Whew, crisis averted

October 30, 2009


The Cavs are better than the Timberwolves. Shaq made three whole baskets and grabbed seven rebounds.

Meanwhile, the Celtics have become nearly 30 points better than the Bulls after a seven-game playoff series against them last season. Boston is now 3-0. Orlando went to New Jersey and won. And Toronto just finished losing at Memphis. Memphis!

Oh, but at least the Knicks lost. In double overtime. To Charlotte, a team that scored 59 points in its first game.

Feel better?


That website’s on dope!

October 30, 2009
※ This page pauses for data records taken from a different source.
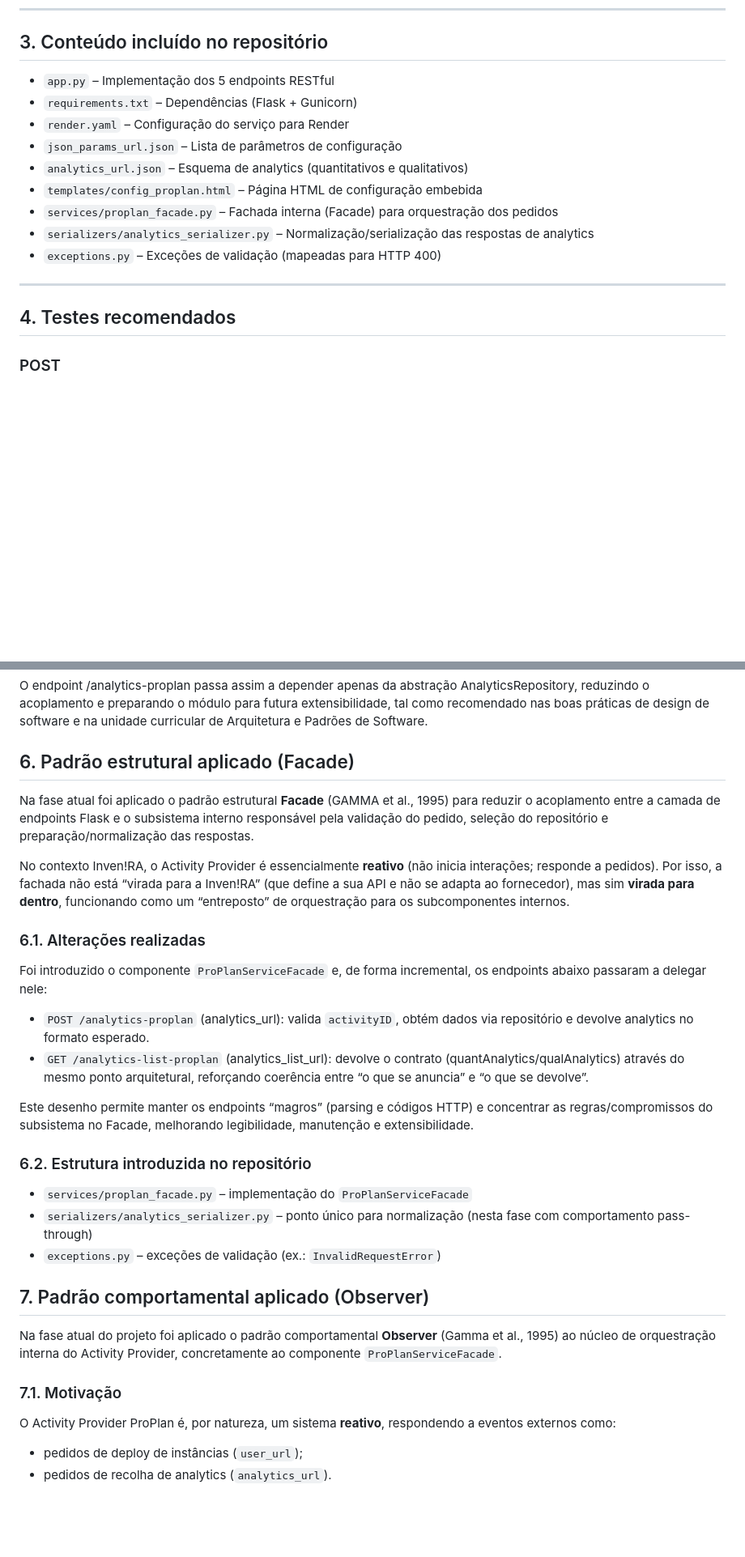
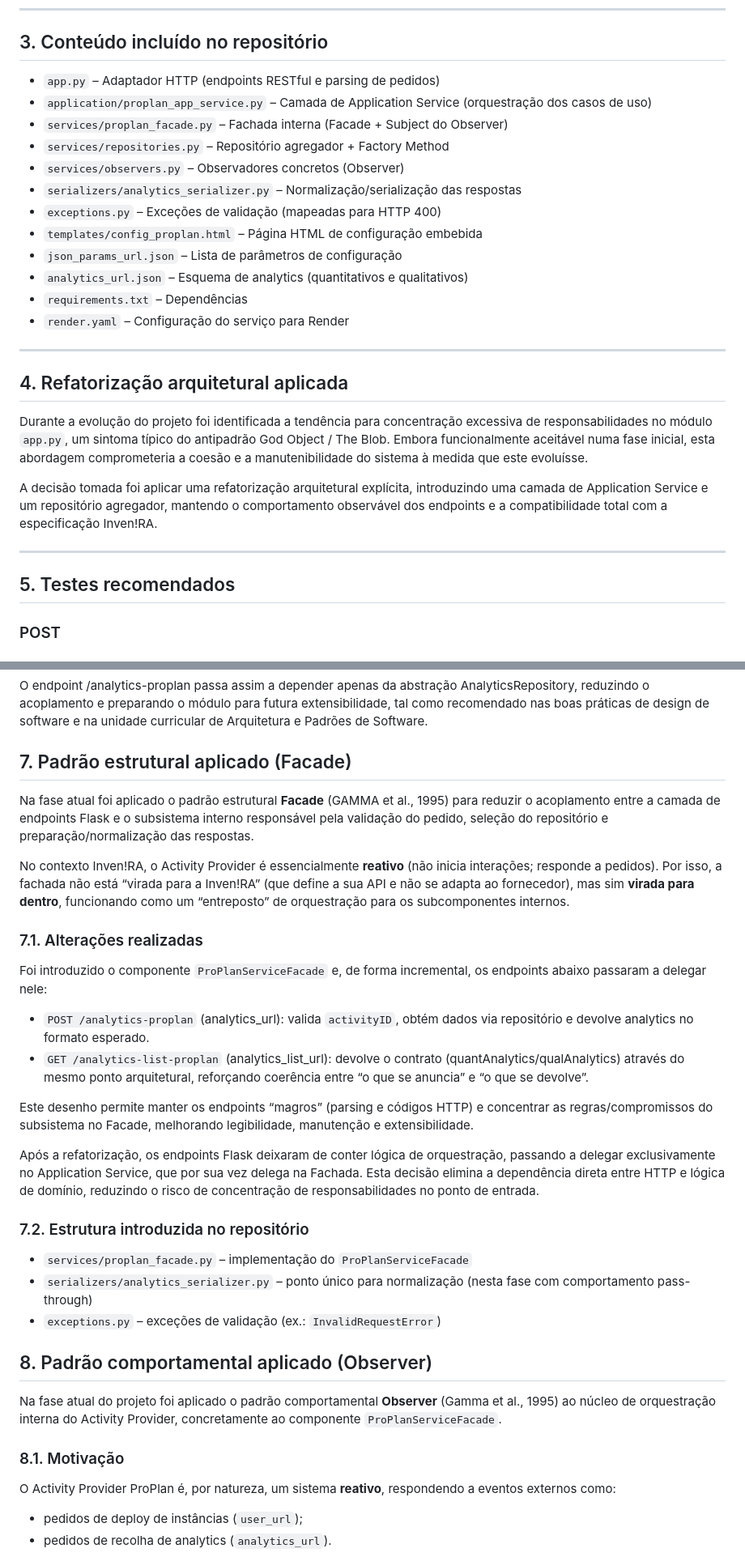
Before and after one commit to AndreMacielSousa/proplan-activity-provider, a Markdown page: README.md, 2 parts joined by grey strips. Shown at 81% size. GitHub-like rendering; blank space fills up the shorter version.

Commit message:
Docs: update README to reflect architectural refactoring and antipattern mitigation

```diff
--- a/README.md
+++ b/README.md
@@ -24,19 +29,35 @@ Base URL do serviço já publicado:
 
 ## 3. Conteúdo incluído no repositório
 
-- `app.py` – Implementação dos 5 endpoints RESTful
-- `requirements.txt` – Dependências (Flask + Gunicorn)
-- `render.yaml` – Configuração do serviço para Render
+- `app.py` – Adaptador HTTP (endpoints RESTful e parsing de pedidos)
+- `application/proplan_app_service.py` – Camada de Application Service (orquestração dos casos de uso)
+- `services/proplan_facade.py` – Fachada interna (Facade + Subject do Observer)
+- `services/repositories.py` – Repositório agregador + Factory Method
+- `services/observers.py` – Observadores concretos (Observer)
+- `serializers/analytics_serializer.py` – Normalização/serialização das respostas
+- `exceptions.py` – Exceções de validação (mapeadas para HTTP 400)
+- `templates/config_proplan.html` – Página HTML de configuração embebida
 - `json_params_url.json` – Lista de parâmetros de configuração
 - `analytics_url.json` – Esquema de analytics (quantitativos e qualitativos)
-- `templates/config_proplan.html` – Página HTML de configuração embebida
-- `services/proplan_facade.py` – Fachada interna (Facade) para orquestração dos pedidos
-- `serializers/analytics_serializer.py` – Normalização/serialização das respostas de analytics
-- `exceptions.py` – Exceções de validação (mapeadas para HTTP 400)
+- `requirements.txt` – Dependências
+- `render.yaml` – Configuração do serviço para Render
 
 ---
 
-## 4. Testes recomendados
+## 4. Refatorização arquitetural aplicada
+
+Durante a evolução do projeto foi identificada a tendência para concentração excessiva de
+responsabilidades no módulo `app.py`, um sintoma típico do antipadrão God Object / The Blob.
+Embora funcionalmente aceitável numa fase inicial, esta abordagem comprometeria a coesão e
+a manutenibilidade do sistema à medida que este evoluísse.
+
+A decisão tomada foi aplicar uma refatorização arquitetural explícita, introduzindo uma camada
+de Application Service e um repositório agregador, mantendo o comportamento observável dos
+endpoints e a compatibilidade total com a especificação Inven!RA.
+
+---
+
+## 5. Testes recomendados
 
 ### POST
 
@@ -72,13 +93,13 @@ Para encapsular o ponto de variação — a origem e forma de criação dos repo
 
 O endpoint /analytics-proplan passa assim a depender apenas da abstração AnalyticsRepository, reduzindo o acoplamento e preparando o módulo para futura extensibilidade, tal como recomendado nas boas práticas de design de software e na unidade curricular de Arquitetura e Padrões de Software.
 
-## 6. Padrão estrutural aplicado (Facade)
+## 7. Padrão estrutural aplicado (Facade)
 
 Na fase atual foi aplicado o padrão estrutural **Facade** (GAMMA et al., 1995) para reduzir o acoplamento entre a camada de endpoints Flask e o subsistema interno responsável pela validação do pedido, seleção do repositório e preparação/normalização das respostas.
 
 No contexto Inven!RA, o Activity Provider é essencialmente **reativo** (não inicia interações; responde a pedidos). Por isso, a fachada não está “virada para a Inven!RA” (que define a sua API e não se adapta ao fornecedor), mas sim **virada para dentro**, funcionando como um “entreposto” de orquestração para os subcomponentes internos.
 
-### 6.1. Alterações realizadas
+### 7.1. Alterações realizadas
 Foi introduzido o componente `ProPlanServiceFacade` e, de forma incremental, os endpoints abaixo passaram a delegar nele:
 
 - `POST /analytics-proplan` (analytics_url): valida `activityID`, obtém dados via repositório e devolve analytics no formato esperado.
@@ -86,16 +107,21 @@ Foi introduzido o componente `ProPlanServiceFacade` e, de forma incremental, os
 
 Este desenho permite manter os endpoints “magros” (parsing e códigos HTTP) e concentrar as regras/compromissos do subsistema no Facade, melhorando legibilidade, manutenção e extensibilidade.
 
-### 6.2. Estrutura introduzida no repositório
+Após a refatorização, os endpoints Flask deixaram de conter lógica de orquestração,
+passando a delegar exclusivamente no Application Service, que por sua vez delega
+na Fachada. Esta decisão elimina a dependência direta entre HTTP e lógica de domínio,
+reduzindo o risco de concentração de responsabilidades no ponto de entrada.
+
+### 7.2. Estrutura introduzida no repositório
 - `services/proplan_facade.py` – implementação do `ProPlanServiceFacade`
 - `serializers/analytics_serializer.py` – ponto único para normalização (nesta fase com comportamento pass-through)
 - `exceptions.py` – exceções de validação (ex.: `InvalidRequestError`)
 
-## 7. Padrão comportamental aplicado (Observer)
+## 8. Padrão comportamental aplicado (Observer)
 
 Na fase atual do projeto foi aplicado o padrão comportamental **Observer** (Gamma et al., 1995) ao núcleo de orquestração interna do Activity Provider, concretamente ao componente `ProPlanServiceFacade`.
 
-### 7.1. Motivação
+### 8.1. Motivação
 
 O Activity Provider ProPlan é, por natureza, um sistema **reativo**, respondendo a eventos externos como:
 - pedidos de deploy de instâncias (`user_url`);
```
Also changed, not shown: other parts of README.md (+18 -7 lines).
Cleveland.com posted a little OOOPS when it went with a picture of actor Kurtwood Smith to go along with a story about the Indians possibly hiring Washington Nationals third-base coach Tim Tolman. Posters on Cleveland.com had some fun with it, wondering where Fez was, hoping that Laura Prepon and Mila Kunis would become ball girls, and wondering if Kelso worked for the website.
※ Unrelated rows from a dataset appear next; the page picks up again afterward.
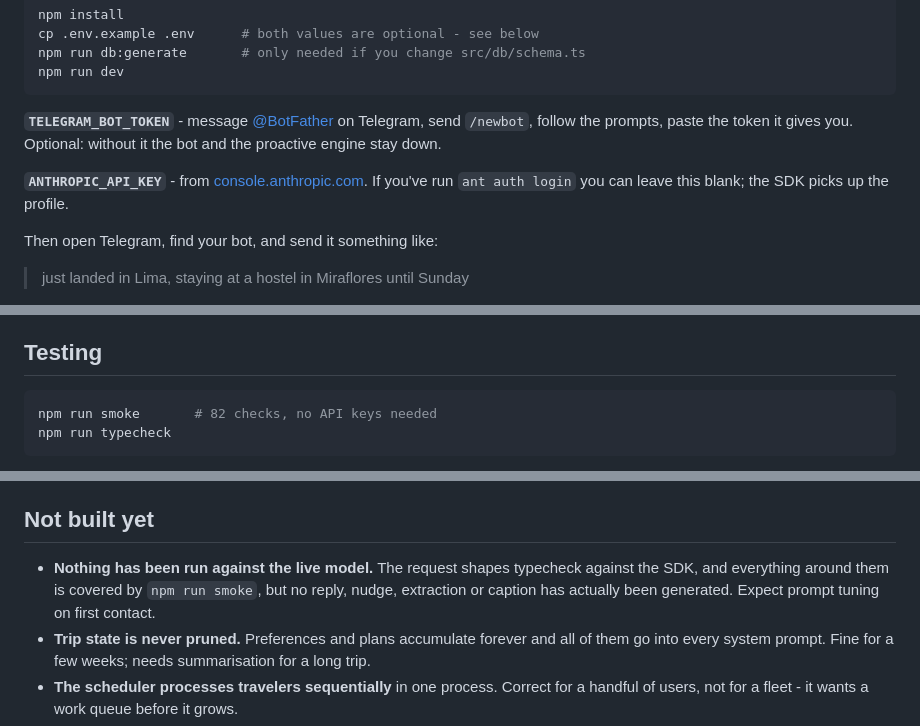
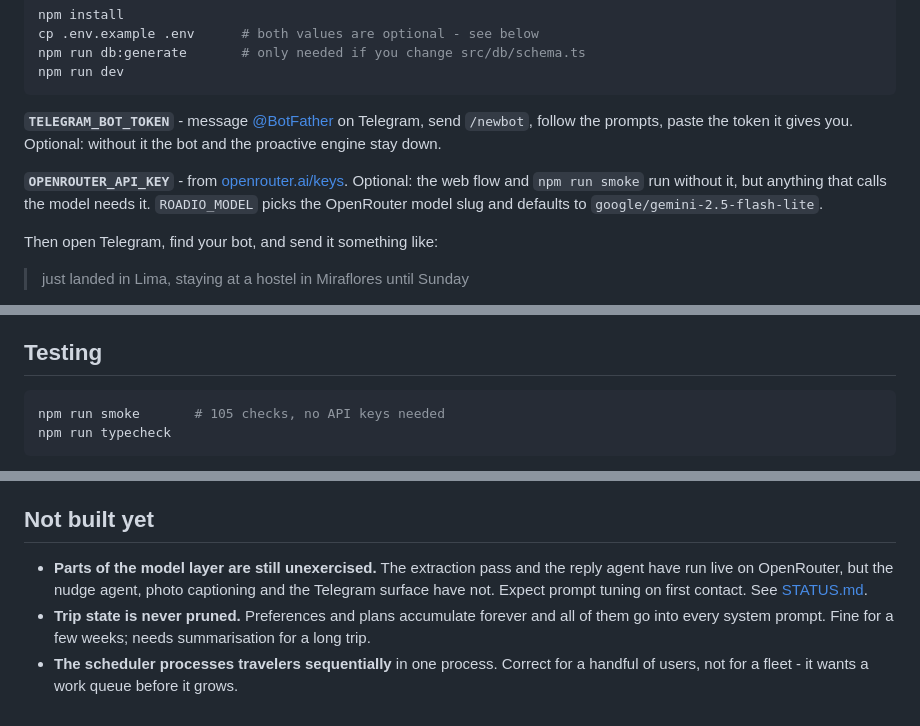
Before and after one commit to miriamcontinodesign/unplanned, a Markdown page: README.md, 3 parts joined by grey strips. GitHub-like rendering.

Commit message:
Correct docs left stale by the OpenRouter migration
Setup still told you to get an ANTHROPIC_API_KEY from console.anthropic
.com, which sends a new contributor looking for the wrong credential.
The README also claimed nothing had ever run against a live model, which
STATUS.md already contradicted, and the two files quoted 82 and 99 smoke
checks against an actual 105.

````diff
--- a/README.md
+++ b/README.md
@@ -76,7 +76,9 @@ npm run dev
 
 **`TELEGRAM_BOT_TOKEN`** - message [@BotFather](https://t.me/BotFather) on Telegram, send `/newbot`, follow the prompts, paste the token it gives you. Optional: without it the bot and the proactive engine stay down.
 
-**`ANTHROPIC_API_KEY`** - from [console.anthropic.com](https://console.anthropic.com/settings/keys). If you've run `ant auth login` you can leave this blank; the SDK picks up the profile.
+**`OPENROUTER_API_KEY`** - from [openrouter.ai/keys](https://openrouter.ai/keys).
+Optional: the web flow and `npm run smoke` run without it, but anything that calls the model needs it.
+`ROADIO_MODEL` picks the OpenRouter model slug and defaults to `google/gemini-2.5-flash-lite`.
 
 Then open Telegram, find your bot, and send it something like:
 
@@ -103,7 +105,7 @@ Send a photo and it gets captioned and filed in the journal.
 ## Testing
 
 ```bash
-npm run smoke       # 82 checks, no API keys needed
+npm run smoke       # 105 checks, no API keys needed
 npm run typecheck
 ```
 
@@ -127,7 +129,7 @@ It deliberately does **not** cover the model calls. Those need an API key, and a
 
 ## Not built yet
 
-- **Nothing has been run against the live model.** The request shapes typecheck against the SDK, and everything around them is covered by `npm run smoke`, but no reply, nudge, extraction or caption has actually been generated. Expect prompt tuning on first contact.
+- **Parts of the model layer are still unexercised.** The extraction pass and the reply agent have run live on OpenRouter, but the nudge agent, photo captioning and the Telegram surface have not. Expect prompt tuning on first contact. See [STATUS.md](./STATUS.md).
 - **Trip state is never pruned.** Preferences and plans accumulate forever and all of them go into every system prompt. Fine for a few weeks; needs summarisation for a long trip.
 - **The scheduler processes travelers sequentially** in one process. Correct for a handful of users, not for a fleet - it wants a work queue before it grows.
 - **Journal generation is basic** and doesn't use the photos, only their captions.
````
Also changed, not shown: STATUS.md (+2 -2 lines).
A Google search shows that the picture came from a site showing celebrity lookalikes.

Playing the “What if?” game

October 30, 2009
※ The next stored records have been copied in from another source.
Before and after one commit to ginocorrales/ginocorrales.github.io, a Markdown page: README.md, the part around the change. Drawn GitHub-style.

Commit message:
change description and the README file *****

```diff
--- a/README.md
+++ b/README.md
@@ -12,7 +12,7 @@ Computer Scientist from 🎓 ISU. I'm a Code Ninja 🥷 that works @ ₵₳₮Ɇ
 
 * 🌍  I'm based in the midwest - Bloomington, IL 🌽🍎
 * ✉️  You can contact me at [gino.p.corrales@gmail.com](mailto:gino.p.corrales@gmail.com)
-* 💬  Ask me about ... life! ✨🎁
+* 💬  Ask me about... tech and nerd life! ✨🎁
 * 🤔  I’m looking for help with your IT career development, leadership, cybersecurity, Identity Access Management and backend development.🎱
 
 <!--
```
Just when you thought it couldn’t get any worse, the Cavs went out and lost their first two games of the season. The excuses started flying:

Seriously? Delonte West?

Anyway, this isn’t to debate which excuse has the most merit in this disappointing start. They all sound a lot better than Danny Ferry just shrugging his shoulders and saying, “Ummmmmmmmm, ooops!” But in the end they remain excuses. On the heels of disastrous Indians and Browns seasons, an excuse-filled Cavs season won’t make it in this town.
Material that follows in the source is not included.